The Name Game

My daughter, Clara, turned seven on Monday. Tomorrow we host a birthday party for friends and family. 

I was telling Clara stories about the day she was born, and this story came to mind, which I wrote about at the time (to Clara) and thought I would share here.

It's a testament to my wife's ability to remain cool under pressure.

During labor, many people were in and out of our room. Nurses and doctors surrounded the bed, constantly introducing themselves and stating their positions.

“Hi, I’m Doctor Smith, the attending on tonight.”

“Hello, I’m Doctor Jones. I’ll be administering your epidural.”

“I’m Doctor Andrews. I’m here to turn down your epidural.”

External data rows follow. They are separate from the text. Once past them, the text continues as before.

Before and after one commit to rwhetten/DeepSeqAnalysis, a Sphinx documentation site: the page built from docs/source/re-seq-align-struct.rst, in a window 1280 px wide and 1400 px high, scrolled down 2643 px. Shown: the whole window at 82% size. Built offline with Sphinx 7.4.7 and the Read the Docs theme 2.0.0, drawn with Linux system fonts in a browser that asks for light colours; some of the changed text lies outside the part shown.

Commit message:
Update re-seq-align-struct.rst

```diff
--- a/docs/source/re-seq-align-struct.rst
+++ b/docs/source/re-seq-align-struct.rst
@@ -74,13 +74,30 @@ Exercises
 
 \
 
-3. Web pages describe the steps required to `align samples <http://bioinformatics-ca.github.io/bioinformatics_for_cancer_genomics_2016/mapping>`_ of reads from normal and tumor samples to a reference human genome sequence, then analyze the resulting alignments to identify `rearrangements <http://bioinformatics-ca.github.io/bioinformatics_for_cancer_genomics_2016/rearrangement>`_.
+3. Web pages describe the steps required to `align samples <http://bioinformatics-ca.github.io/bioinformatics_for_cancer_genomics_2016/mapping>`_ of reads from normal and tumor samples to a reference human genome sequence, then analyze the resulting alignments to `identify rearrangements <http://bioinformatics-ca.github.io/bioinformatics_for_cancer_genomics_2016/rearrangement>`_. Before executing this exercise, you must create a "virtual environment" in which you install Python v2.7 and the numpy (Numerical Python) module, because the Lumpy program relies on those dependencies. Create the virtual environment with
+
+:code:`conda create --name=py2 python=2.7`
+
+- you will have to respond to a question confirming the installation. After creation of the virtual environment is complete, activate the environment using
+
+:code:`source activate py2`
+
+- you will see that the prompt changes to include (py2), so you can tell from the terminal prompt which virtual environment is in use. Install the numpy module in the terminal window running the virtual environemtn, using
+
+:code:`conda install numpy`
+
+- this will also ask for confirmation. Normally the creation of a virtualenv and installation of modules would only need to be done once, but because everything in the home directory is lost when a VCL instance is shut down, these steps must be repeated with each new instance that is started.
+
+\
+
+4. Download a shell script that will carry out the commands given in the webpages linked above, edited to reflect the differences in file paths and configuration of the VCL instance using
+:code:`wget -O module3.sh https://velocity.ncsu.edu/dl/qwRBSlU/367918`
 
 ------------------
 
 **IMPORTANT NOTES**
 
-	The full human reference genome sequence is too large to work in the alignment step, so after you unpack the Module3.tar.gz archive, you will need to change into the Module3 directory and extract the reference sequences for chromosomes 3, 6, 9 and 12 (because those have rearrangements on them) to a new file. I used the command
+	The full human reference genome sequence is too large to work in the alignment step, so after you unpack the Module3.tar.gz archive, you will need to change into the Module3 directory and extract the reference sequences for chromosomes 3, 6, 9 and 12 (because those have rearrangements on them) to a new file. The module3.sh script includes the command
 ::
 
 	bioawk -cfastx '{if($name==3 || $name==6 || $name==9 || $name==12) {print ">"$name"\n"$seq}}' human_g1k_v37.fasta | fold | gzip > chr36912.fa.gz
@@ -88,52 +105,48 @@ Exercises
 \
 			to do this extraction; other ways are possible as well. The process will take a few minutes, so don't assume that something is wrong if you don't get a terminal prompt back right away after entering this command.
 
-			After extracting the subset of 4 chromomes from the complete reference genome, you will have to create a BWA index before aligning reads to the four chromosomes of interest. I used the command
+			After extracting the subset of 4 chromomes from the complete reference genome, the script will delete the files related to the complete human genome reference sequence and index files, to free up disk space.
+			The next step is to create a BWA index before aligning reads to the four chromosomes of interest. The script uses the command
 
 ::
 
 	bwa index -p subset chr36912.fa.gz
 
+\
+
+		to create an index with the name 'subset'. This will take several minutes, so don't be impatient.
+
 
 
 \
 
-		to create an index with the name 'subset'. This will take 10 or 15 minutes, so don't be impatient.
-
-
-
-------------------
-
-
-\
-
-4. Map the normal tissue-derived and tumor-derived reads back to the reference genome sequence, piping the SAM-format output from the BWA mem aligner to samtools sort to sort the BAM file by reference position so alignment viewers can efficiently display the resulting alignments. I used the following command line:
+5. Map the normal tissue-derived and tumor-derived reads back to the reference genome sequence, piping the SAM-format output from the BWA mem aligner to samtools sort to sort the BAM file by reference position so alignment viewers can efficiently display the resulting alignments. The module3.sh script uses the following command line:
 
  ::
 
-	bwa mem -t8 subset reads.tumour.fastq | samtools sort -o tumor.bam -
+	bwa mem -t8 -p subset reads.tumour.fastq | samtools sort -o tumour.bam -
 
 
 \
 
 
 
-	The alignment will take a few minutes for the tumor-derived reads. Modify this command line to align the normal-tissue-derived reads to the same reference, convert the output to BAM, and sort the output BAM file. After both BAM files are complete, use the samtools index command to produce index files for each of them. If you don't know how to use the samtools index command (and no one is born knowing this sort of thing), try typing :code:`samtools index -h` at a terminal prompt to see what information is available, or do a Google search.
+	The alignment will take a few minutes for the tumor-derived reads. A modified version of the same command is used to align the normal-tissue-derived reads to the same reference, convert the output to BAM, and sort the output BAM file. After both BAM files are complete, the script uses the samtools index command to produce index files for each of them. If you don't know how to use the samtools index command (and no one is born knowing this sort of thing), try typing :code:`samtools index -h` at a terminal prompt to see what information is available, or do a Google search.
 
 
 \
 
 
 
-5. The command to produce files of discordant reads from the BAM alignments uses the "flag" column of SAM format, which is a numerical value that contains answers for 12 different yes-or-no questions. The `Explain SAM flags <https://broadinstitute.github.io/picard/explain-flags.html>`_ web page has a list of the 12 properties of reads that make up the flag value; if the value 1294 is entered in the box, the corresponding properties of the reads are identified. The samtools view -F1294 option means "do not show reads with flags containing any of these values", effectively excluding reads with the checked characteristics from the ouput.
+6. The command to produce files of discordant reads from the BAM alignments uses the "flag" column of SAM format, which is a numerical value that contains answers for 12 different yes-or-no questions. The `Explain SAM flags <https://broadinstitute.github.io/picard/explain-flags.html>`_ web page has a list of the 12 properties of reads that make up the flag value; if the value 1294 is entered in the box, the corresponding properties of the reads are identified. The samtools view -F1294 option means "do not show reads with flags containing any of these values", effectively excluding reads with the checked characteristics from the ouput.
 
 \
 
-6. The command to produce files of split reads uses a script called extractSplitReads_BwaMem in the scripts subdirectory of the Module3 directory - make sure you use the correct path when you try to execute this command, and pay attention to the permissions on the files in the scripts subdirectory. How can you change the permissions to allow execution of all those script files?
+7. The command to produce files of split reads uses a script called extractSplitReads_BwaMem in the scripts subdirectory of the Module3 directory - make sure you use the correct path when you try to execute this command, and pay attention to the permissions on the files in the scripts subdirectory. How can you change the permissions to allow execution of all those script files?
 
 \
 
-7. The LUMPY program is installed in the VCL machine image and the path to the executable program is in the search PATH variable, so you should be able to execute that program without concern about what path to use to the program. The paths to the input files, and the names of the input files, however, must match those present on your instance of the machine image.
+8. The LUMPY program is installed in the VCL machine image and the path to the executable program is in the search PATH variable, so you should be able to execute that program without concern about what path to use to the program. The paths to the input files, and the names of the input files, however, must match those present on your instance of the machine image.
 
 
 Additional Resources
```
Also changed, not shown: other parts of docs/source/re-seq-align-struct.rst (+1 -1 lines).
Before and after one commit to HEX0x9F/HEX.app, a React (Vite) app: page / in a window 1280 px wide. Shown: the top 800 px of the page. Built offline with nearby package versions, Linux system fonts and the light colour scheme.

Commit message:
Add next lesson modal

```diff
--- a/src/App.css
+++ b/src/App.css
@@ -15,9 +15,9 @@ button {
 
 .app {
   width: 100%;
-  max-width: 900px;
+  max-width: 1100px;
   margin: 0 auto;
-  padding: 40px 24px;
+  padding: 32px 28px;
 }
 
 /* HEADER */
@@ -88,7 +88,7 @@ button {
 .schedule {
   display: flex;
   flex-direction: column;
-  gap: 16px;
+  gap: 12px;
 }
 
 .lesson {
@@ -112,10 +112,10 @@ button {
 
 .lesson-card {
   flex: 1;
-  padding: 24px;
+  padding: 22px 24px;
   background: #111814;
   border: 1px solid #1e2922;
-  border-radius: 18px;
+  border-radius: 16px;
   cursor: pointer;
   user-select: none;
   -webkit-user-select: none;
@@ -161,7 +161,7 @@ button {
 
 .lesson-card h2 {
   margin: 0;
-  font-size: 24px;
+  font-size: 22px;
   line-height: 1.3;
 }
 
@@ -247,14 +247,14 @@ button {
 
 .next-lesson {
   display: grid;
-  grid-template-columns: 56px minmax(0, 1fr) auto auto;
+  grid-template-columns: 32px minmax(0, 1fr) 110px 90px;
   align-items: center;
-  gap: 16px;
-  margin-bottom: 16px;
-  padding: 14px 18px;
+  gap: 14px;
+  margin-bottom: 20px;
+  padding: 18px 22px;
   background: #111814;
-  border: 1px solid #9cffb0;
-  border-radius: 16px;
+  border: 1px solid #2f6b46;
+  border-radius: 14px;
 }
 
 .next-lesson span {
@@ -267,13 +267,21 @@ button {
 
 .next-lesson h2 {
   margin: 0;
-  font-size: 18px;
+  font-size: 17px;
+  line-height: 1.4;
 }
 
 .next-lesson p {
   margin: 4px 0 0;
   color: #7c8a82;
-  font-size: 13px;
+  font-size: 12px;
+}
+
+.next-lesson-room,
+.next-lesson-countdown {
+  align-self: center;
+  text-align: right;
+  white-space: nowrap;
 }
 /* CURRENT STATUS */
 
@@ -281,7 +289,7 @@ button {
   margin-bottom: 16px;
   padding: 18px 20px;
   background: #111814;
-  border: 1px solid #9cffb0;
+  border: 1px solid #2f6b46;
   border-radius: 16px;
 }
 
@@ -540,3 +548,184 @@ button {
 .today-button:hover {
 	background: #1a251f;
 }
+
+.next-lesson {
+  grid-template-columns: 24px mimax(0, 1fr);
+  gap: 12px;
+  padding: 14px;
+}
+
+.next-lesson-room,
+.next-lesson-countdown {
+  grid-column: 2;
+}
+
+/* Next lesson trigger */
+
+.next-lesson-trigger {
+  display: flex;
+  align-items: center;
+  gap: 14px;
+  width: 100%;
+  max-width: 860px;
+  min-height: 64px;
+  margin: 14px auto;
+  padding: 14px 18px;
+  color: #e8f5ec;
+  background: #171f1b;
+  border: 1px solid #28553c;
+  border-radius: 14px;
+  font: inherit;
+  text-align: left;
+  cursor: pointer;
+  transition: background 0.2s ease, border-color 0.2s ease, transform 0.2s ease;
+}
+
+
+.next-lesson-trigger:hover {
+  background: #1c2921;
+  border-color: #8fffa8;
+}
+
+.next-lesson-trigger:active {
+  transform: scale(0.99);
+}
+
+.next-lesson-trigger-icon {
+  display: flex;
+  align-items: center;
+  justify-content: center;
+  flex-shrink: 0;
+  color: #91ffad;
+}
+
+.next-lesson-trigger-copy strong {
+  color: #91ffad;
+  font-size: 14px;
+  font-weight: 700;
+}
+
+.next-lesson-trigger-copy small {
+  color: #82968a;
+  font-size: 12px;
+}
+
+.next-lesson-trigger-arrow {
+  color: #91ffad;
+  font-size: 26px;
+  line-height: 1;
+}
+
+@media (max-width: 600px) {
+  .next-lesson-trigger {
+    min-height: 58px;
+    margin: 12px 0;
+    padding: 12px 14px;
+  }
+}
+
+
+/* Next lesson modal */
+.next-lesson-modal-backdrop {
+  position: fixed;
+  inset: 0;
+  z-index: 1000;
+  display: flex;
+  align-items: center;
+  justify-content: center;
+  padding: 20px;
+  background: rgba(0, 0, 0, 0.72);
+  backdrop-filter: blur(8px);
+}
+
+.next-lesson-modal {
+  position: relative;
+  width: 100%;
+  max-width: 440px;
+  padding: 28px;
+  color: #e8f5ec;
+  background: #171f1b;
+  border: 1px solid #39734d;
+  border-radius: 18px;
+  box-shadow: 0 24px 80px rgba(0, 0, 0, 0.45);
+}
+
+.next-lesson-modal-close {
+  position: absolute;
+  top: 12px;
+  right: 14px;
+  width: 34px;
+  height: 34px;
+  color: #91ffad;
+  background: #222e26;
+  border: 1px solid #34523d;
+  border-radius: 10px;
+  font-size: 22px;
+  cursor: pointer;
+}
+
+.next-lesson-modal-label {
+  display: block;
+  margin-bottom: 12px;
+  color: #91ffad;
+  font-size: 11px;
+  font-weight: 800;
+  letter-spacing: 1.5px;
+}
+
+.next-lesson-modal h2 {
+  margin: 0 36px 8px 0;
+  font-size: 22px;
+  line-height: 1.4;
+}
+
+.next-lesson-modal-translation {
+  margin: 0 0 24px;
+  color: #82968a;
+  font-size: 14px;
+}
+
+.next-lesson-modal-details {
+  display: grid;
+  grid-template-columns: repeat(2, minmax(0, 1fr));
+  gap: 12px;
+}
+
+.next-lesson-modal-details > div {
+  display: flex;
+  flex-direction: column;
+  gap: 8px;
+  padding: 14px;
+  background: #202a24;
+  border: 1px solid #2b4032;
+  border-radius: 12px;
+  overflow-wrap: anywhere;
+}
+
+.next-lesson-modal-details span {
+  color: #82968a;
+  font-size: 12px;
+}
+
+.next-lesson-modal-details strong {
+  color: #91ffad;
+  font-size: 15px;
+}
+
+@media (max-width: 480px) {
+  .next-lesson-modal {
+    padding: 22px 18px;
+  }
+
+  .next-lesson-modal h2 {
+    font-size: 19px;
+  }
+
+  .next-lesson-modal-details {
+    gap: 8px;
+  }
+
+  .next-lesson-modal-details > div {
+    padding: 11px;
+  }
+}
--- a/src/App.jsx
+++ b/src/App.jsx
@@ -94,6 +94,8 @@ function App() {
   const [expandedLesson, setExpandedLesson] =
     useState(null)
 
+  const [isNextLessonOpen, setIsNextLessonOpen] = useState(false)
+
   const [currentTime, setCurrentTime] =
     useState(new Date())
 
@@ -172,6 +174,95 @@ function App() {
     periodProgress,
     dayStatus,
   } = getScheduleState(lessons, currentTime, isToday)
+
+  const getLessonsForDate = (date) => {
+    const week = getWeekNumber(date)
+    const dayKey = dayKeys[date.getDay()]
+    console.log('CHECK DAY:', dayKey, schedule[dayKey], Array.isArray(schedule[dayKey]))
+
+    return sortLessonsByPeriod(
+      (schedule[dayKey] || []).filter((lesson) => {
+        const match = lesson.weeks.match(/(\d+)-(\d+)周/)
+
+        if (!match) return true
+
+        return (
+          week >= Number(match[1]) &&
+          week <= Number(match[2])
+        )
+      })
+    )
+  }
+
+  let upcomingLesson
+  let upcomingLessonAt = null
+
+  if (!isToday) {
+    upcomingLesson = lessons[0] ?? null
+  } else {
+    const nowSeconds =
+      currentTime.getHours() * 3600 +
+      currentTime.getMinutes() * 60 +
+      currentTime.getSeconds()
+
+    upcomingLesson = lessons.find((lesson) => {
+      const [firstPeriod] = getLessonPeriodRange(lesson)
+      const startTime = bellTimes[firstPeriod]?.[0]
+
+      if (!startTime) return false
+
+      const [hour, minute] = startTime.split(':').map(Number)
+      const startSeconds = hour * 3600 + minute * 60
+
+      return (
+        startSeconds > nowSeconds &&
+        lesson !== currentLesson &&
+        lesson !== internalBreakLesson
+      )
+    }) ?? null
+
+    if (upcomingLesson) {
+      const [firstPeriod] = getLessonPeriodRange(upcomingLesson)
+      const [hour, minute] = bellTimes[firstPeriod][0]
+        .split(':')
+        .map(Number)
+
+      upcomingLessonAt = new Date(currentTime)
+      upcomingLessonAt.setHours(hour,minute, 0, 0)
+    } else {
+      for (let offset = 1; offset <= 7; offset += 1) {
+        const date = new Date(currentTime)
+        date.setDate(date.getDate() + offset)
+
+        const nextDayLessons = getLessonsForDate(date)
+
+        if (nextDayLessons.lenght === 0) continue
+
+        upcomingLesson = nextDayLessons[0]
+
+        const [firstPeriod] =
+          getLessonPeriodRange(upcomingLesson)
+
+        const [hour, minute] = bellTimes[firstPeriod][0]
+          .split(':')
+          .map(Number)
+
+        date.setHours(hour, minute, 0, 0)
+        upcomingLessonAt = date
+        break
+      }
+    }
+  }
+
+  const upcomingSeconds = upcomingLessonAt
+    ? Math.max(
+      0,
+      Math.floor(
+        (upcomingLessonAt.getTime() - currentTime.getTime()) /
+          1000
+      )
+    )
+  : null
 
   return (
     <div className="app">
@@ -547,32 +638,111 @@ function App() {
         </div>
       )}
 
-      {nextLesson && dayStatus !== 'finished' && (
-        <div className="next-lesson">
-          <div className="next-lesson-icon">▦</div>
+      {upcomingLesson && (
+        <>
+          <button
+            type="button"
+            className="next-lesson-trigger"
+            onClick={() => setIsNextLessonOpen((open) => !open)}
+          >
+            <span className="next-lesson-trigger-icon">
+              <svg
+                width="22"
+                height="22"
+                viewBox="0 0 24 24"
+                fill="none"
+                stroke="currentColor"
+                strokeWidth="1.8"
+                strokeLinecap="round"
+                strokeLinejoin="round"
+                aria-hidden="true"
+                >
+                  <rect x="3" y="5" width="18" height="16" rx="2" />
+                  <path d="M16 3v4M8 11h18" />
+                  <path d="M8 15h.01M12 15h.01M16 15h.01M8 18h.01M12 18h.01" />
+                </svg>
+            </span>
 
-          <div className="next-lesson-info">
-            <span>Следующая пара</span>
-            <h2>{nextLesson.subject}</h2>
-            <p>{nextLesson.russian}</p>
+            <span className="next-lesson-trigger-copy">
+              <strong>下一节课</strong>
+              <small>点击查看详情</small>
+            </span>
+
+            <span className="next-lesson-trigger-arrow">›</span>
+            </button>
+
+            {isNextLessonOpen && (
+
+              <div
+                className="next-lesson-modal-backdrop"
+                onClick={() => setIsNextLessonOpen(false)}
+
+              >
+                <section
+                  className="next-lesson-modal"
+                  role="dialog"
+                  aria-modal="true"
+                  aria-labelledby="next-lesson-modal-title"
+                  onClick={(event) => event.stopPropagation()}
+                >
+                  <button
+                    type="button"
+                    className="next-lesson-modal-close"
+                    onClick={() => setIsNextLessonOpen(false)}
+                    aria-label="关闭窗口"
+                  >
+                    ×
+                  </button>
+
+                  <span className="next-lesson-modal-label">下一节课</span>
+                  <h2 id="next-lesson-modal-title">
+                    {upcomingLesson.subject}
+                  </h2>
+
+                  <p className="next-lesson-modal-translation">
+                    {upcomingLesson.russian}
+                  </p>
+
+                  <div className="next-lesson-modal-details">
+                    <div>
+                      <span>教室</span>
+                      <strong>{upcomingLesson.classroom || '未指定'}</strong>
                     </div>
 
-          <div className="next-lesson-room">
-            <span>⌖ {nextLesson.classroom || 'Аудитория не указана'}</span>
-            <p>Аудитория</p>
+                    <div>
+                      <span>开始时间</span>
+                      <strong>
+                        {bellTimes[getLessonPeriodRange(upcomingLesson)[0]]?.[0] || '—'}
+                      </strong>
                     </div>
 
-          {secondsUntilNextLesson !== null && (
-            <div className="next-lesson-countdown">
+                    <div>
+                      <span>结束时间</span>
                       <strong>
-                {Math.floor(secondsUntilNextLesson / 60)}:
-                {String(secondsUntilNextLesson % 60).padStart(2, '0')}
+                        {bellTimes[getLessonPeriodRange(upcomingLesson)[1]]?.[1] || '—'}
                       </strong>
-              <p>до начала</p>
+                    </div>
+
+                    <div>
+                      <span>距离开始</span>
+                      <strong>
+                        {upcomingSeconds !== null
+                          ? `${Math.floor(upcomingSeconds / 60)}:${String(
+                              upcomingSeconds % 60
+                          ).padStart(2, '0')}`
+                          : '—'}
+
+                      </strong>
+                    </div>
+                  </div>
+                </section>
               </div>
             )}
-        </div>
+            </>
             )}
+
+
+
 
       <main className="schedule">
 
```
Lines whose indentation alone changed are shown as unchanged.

“I’m Doc Simpson. I’m here to look at your vagina.”

Most remarkably, your mom seemed to keep track of all these people amidst all the contractions and pushing. At one point a doctor introduced herself to us, consulted with another doctor, checked in with a couple nurses, and then turned to leave just as your mother began pushing again. But before she did, she took a moment to look up and say goodbye to the doctor, addressing her by her name.

Katherine, our nurse, turned to me and said, “How can she possibly remember all these people’s names?”

A few minutes later, Katherine asked a nurse to arrange for "Petey" to come down to our room. Considering every other person in the room had been introduced either with their title of doctor or by their first name in the case of the two female nurses, the thought of some guy named Pete, who apparently insisted on being called by his first name, coming to the room alarmed your mother.

“Wait a minute,” she said. “Whose Petey?”

“Not Petey, a person,” Katherine explained. “Pediatrics. They’ll need to be here at the delivery.”

Half naked, contracting and pushing, your mother was still on the top of her game.

Men are much more likely to use nicknames. Is this true, and if so, why?

Ever notice that men are much more likely to assign nicknames or use surnames when two or more people share the same first name, whereas women are not?

Why is this?

For example, there are three Matthews in one of my circles of friend. Myself, Matthew Shepard and Matthew Parker. Rather than relying on versions of of our first names, we simply became Shep, Parker, and Matty.

In another circle of friends, there are three Michaels. Each ended up being referred to by their surnames. Even with the possibility of using Michael,  Mike and even Mikey, no version of the first name was left standing.

In a third circle of friends, there are two Jeffs. Jeff Coger became Coog and Jeff Martin became Martin. Again, no first name variant was left standing. 

Yet I never see women do this. Though I refer to some of my female friends by their surnames from time to time, I can’t remember the last time I heard a woman do this. And I almost never see a woman going by a nickname of any kind. A Jennifer may become a Jen or a Jenny, but rarely does she  become a J.Lo. 

Am I just hanging out with the wrong kind of women or is this a thing?

And if so, why?